film are intact, and Arbuckle and Keaton’s intuitive genius for gags and
stunts shine through.
disc also includes another Arbuckle short thought lost, A Reckless Romeo.
An equally funny and possibly better crafted film, it follows the
misadventures of Fatty as a husband with a wandering eye, whose escapades at an
amusement park get him into more and more trouble.
He THINKS he can explain it all away to his wife, but ends up in a
newsreel for all to see! Very good
two gems are enough to make for a collector’s edition DVD, but Image throws
one more classic into the mix: the Hal Roach directed Harold Lloyd vehicle Number,
Please? Like the previous two
films, this one puts a comic star in an amusement park setting for some hijinks.
This one isn’t as memorable as some of Lloyd’s later works and
features, but it makes for a formidable companion piece nonetheless.
“Fatty” Arbuckle seems either little remembered today, or only remembered
for the wrong reason (the scandal he was eventually acquitted for that ruined
his career). At one point, he was
considered the second most popular film comedian in the world, next to Charlie
Chaplin. He was a gifted artist who
used his rotund form to full comic advantage, doing stunts and acrobats many men

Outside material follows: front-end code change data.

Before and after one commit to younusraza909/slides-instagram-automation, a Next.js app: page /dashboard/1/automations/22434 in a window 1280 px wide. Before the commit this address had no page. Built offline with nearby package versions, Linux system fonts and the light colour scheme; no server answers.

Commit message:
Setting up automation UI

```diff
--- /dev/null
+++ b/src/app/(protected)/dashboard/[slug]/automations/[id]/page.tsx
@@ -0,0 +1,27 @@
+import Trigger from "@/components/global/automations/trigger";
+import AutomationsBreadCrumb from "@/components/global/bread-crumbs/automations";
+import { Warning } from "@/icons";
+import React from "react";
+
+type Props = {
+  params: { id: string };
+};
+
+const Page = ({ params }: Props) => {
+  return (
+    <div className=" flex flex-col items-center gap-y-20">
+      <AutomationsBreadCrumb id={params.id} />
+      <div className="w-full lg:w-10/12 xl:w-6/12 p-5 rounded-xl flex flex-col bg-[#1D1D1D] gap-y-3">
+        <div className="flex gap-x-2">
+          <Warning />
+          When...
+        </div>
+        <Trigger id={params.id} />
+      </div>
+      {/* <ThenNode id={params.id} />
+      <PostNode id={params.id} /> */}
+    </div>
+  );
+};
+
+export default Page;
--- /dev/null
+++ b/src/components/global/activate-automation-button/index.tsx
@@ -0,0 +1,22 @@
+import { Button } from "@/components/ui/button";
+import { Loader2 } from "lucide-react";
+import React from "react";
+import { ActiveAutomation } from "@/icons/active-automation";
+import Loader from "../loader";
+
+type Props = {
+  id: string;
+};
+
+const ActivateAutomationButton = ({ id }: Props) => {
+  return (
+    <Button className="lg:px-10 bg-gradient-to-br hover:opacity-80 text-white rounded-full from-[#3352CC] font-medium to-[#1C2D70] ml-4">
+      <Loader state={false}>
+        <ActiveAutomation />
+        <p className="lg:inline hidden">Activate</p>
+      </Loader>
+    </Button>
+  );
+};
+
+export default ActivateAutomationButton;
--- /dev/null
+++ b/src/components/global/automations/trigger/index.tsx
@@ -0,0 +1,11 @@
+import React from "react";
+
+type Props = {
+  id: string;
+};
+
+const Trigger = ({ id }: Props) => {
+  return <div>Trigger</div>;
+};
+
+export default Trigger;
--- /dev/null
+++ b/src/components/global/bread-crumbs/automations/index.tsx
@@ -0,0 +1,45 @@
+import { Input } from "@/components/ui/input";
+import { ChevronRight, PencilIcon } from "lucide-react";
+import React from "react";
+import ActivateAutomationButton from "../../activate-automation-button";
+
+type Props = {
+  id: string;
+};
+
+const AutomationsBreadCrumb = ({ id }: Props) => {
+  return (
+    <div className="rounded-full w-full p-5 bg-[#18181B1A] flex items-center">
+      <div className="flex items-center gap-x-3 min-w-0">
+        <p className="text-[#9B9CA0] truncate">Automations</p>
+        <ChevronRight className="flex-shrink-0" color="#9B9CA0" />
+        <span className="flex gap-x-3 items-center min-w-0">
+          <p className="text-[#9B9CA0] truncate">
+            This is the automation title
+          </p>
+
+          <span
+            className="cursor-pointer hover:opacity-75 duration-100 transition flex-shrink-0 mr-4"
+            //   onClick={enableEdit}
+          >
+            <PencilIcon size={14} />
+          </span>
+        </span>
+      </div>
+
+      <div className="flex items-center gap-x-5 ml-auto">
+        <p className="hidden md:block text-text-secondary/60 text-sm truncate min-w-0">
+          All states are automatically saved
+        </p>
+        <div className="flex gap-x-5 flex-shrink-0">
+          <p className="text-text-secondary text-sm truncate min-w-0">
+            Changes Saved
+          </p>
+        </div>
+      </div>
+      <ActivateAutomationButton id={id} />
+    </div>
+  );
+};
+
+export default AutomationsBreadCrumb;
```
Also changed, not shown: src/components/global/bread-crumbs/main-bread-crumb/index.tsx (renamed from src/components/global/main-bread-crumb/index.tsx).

half his size could have never done! His
partnership with Keaton helped bring Buster into the movie business, which in
turn gave the world one of its most indispensable stars.

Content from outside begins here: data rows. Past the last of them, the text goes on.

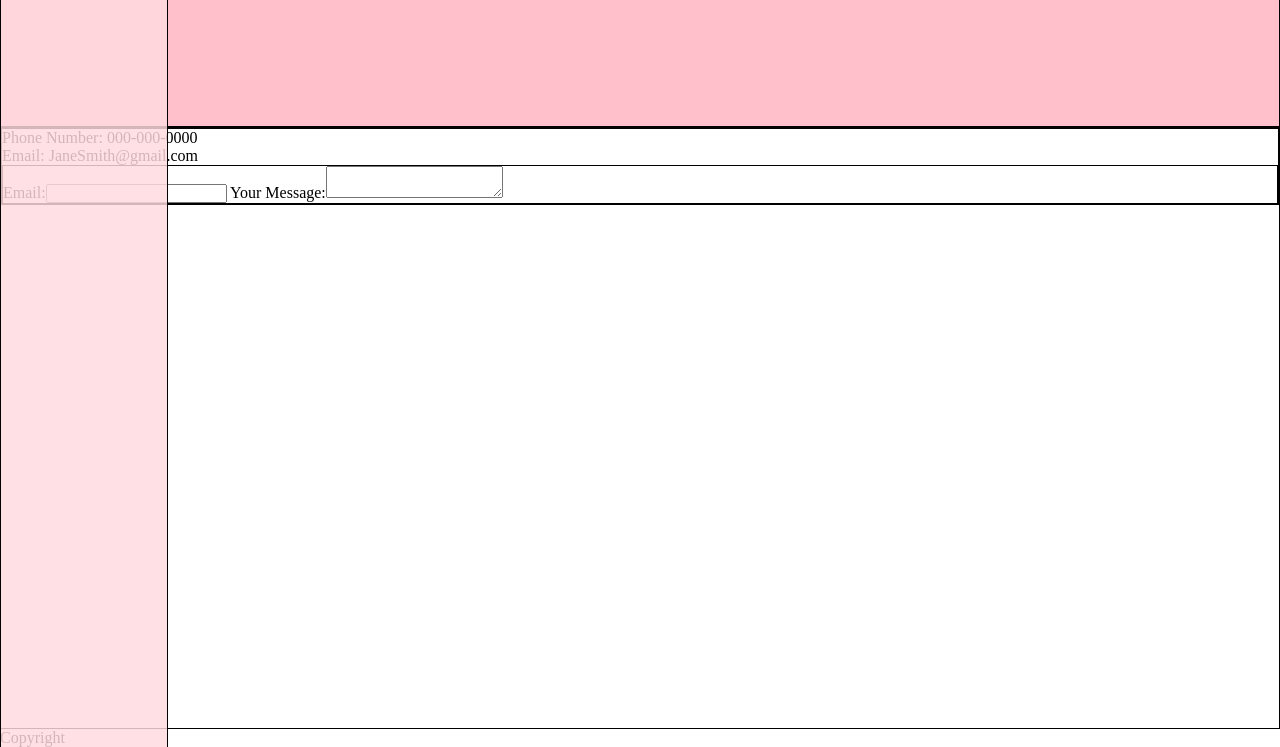
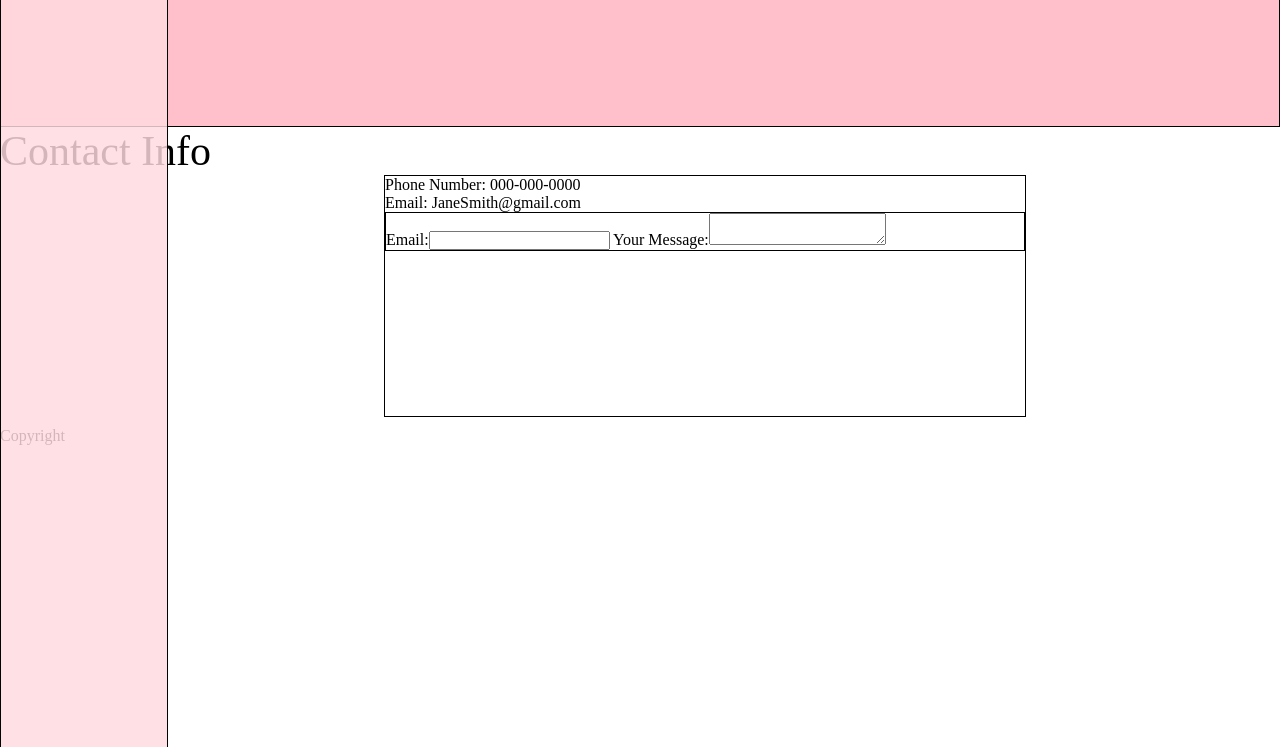
Before and after one commit to YashuaB/Project-Pedal, a plain HTML site: page index.html in a window 1280 px wide. Shown: the part 1719-2466 px from the top of the page. After the commit the page ends 2164 px from the top, so only its background shows below. Drawn offline with Linux system fonts and the light colour scheme.

Commit message:
adjusted layout of contact form

```diff
--- a/assets/CSS/style.css
+++ b/assets/CSS/style.css
@@ -23,8 +23,10 @@ body{
 .header-container{
     height: 40px;
 }
-
-.main-container,  .gallery-container, .price-container, .contact-container  {
+.contact-container {
+    height: 300px;
+}
+.main-container,  .gallery-container, .price-container{
 height: 600px;
 border: 1px black solid;
 }
@@ -63,7 +65,7 @@ border: 1px black solid;
 .nav-container li a {
     display: block;
     width: 60px;
-    color: black;
+    color: #f6e9a3;;
     text-decoration: none;
     /* test styles */
     font-size: 37px;
@@ -156,7 +158,17 @@ border: 1px black solid;
     font-size: 60px;
     text-align: center;
 }
-.price-list-container{
+.price-info-container{
     height: 400px;
     background: white;
 }
+/* Contact Container Styles */
+.contact-header{
+    font-size: 42px;
+}
+.contact-info-container{
+    width: 50%;
+    height: 240px;
+    position: relative;
+    left: 30%;
+}
--- a/index.html
+++ b/index.html
@@ -110,7 +110,7 @@
 
 <!-- Contact Information And Submition Form -->
     <section class="contact-container">
-        <header class="contact-header"></header>
+        <header class="contact-header">Contact Info</header>
         <article class="contact-info-container">
             <div class="phone-info">Phone Number: 000-000-0000</div>
             <div class="email-info">Email: JaneSmith@gmail.com</div>
```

like many great comic acts, the one-two punch of Arbuckle and Keaton didn’t
last forever. Yet one need look no
further than one of their shorts to appreciate their fast and furious
inventiveness and their genius for comedy and slapstick.

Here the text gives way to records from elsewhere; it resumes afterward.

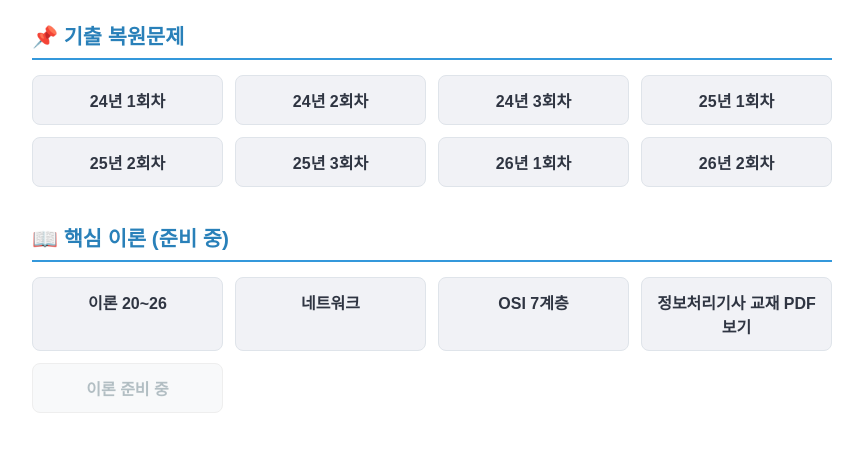
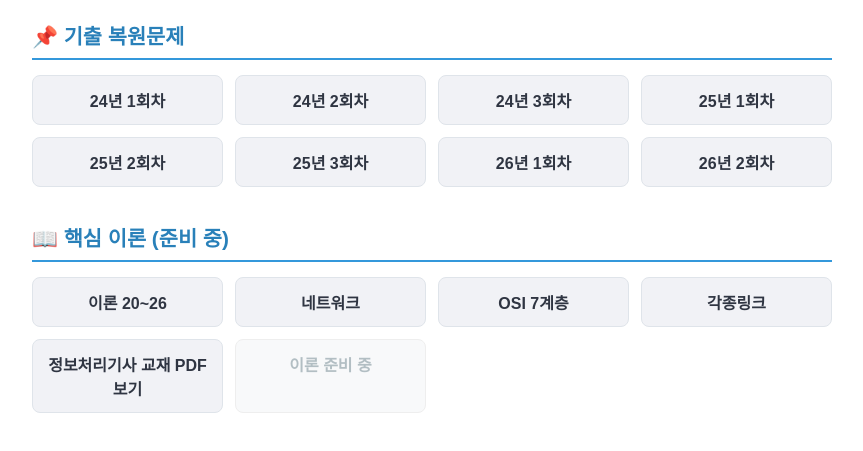
Before and after one commit to jyoungj11/exam-bank, a plain HTML site: page index.html in a window 1280 px wide. Shown: the part 167-618 px from the top of the page, without its empty margins (208-1071 px from the left). Drawn offline with Linux system fonts and the light colour scheme.

Commit message:
Add link to various resources in submenu

```diff
--- a/index.html
+++ b/index.html
@@ -43,6 +43,7 @@
             <a href="2026.html" class="btn">이론 20~26</a>
             <a href="network.html" class="btn">네트워크</a>
             <a href="OSI7.html" class="btn">OSI 7계층</a>
+            <a href="links.html" class="btn">각종링크</a>
             <a href="potato_compress.html" class="btn" >정보처리기사 교재 PDF 보기</a>
             <span class="btn btn-disabled">이론 준비 중</span>
         </div>
```
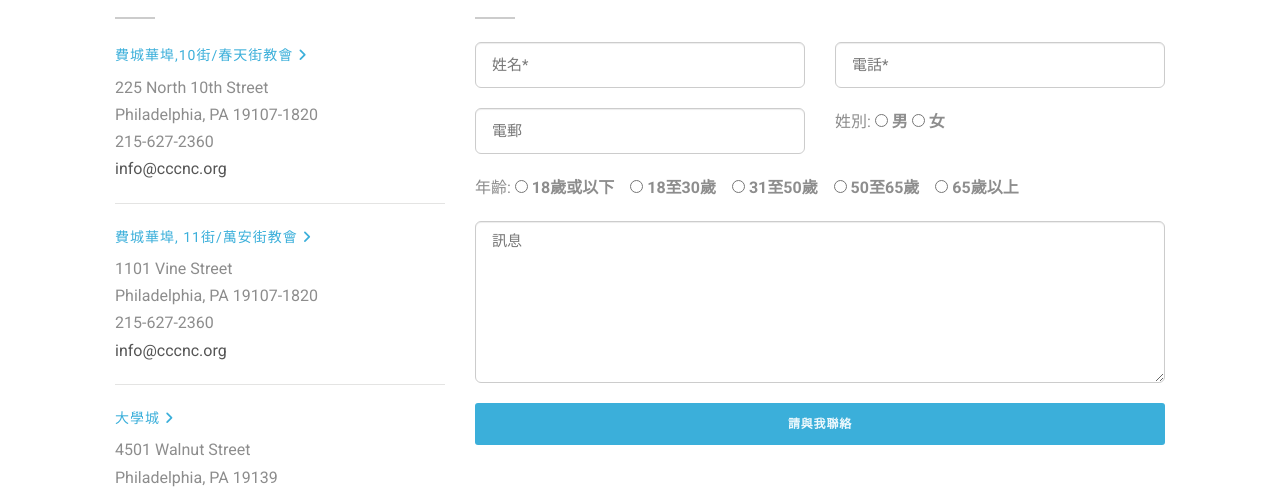
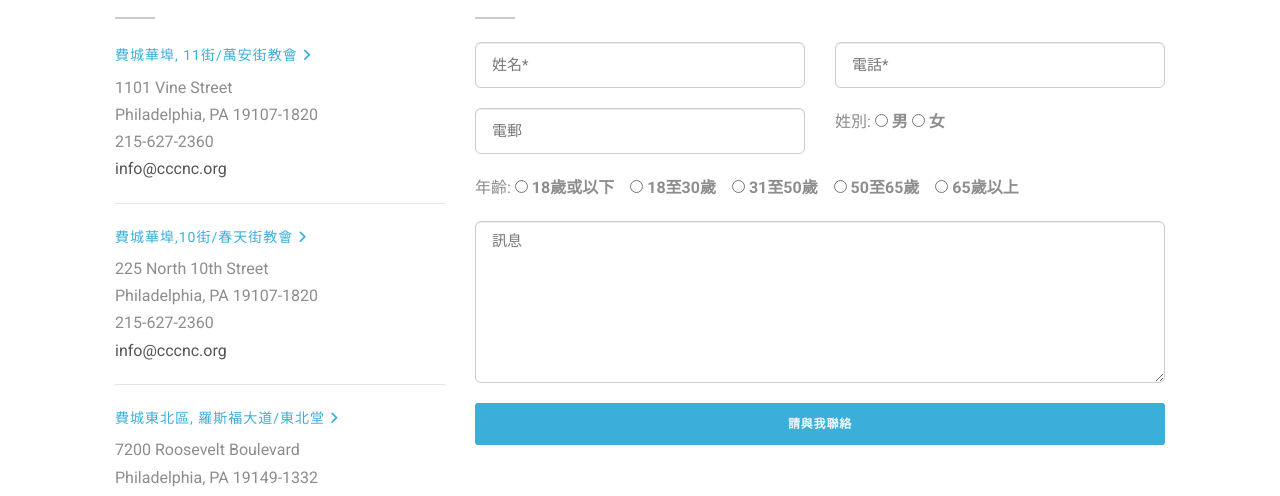
Before and after one commit to CCCNC-CSM/cccnc-csm.github.io, a plain HTML site: page contact.html in a window 1280 px wide. Shown: the part 448-944 px from the top of the page. Drawn offline with Linux system fonts and the light colour scheme; some packages are replaced by stand-ins of ours; a web font is replaced by a local one.

Commit message:
updates from jay-changes 72a15296effc2a934488e4755b290e2605df38f6

```diff
--- a/contact.html
+++ b/contact.html
@@ -276,14 +276,22 @@
                                 <h2>會堂地址</h2>
                                 <hr class="sm">
                                 <h4 class="short accent-color">
+                                    <a href="https://goo.gl/maps/puWX6" target="_blank" class="basic-link" style="font-size: 14px">費城華埠, 11街/萬安街教會</a>
+                                </h4>
+                                <p>1101 Vine Street<br>Philadelphia, PA 19107-1820 <br>215-627-2360<br><a href="mailto:info@cccnc.org">info@cccnc.org</a></p>
+
+                                <hr class="fw cont">
+                                <h4 class="short accent-color">
                                     <a href="https://goo.gl/maps/5ZMSy" target="_blank" class="basic-link" style="font-size: 14px">費城華埠,10街/春天街教會</a>
                                 </h4>
                                 <p>225 North 10th Street <br>Philadelphia, PA 19107-1820 <br>215-627-2360<br><a href="mailto:info@cccnc.org">info@cccnc.org</a></p>
+
                                 <hr class="fw cont">
                                 <h4 class="short accent-color">
-                                    <a href="https://goo.gl/maps/puWX6" target="_blank" class="basic-link" style="font-size: 14px">費城華埠, 11街/萬安街教會</a>
+                                    <a href="https://goo.gl/maps/puWX6" target="_blank" class="basic-link" style="font-size: 14px">費城東北區, 羅斯福大道/東北堂</a>
                                 </h4>
-                                <p>1101 Vine Street<br>Philadelphia, PA 19107-1820 <br>215-627-2360<br><a href="mailto:info@cccnc.org">info@cccnc.org</a></p>
+                                <p>7200 Roosevelt Boulevard<br>Philadelphia, PA 19149-1332 <br>215-627-2360<br><a href="mailto:info@cccnc.org">info@cccnc.org</a></p>
+
                                 <hr class="fw cont">
                                 <h4 class="short accent-color">
                                     <a href="https://maps.app.goo.gl/DZ5Bib2zTGVyqV8n6" target="_blank" class="basic-link" style="font-size: 14px">大學城</a>
```
Also changed, not shown: index.html (+2 -5 lines).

The arrival of the long lost picture The Cook should only add to
that reputation and continue to win them new modern fans.
hate having to grade silent films in this category, particularly when you have
two that were long thought lost that have almost miraculously
resurfaced…it’s plenty that they exist at all.
But I do have to point out, unfairly and unnecessarily, that the
print quality isn’t the best in the world…they’re probably about what
you’d expect for movies from the teens. The
color tinting on The Cook and A Restless Romeo are nice touches,
but the Lloyd short seems to have weathered the ravages of time the best, with a
much cleaner print and stronger contrast levels.
No real complaints, mind you…fans will be glad to have these ‘lost’
classics in their collection under any circumstances.
shorts are accompanied by a simple but appropriate piano score by Philip Carli,
which accentuates the viewing experience nicely enough…no real punch needed or
can look at the original prints of The Cook from the Netherlands and
Norway, and if you have DVD ROM access, you can use the original press kit to
see how well you can use the pieces to create a restored version of your own!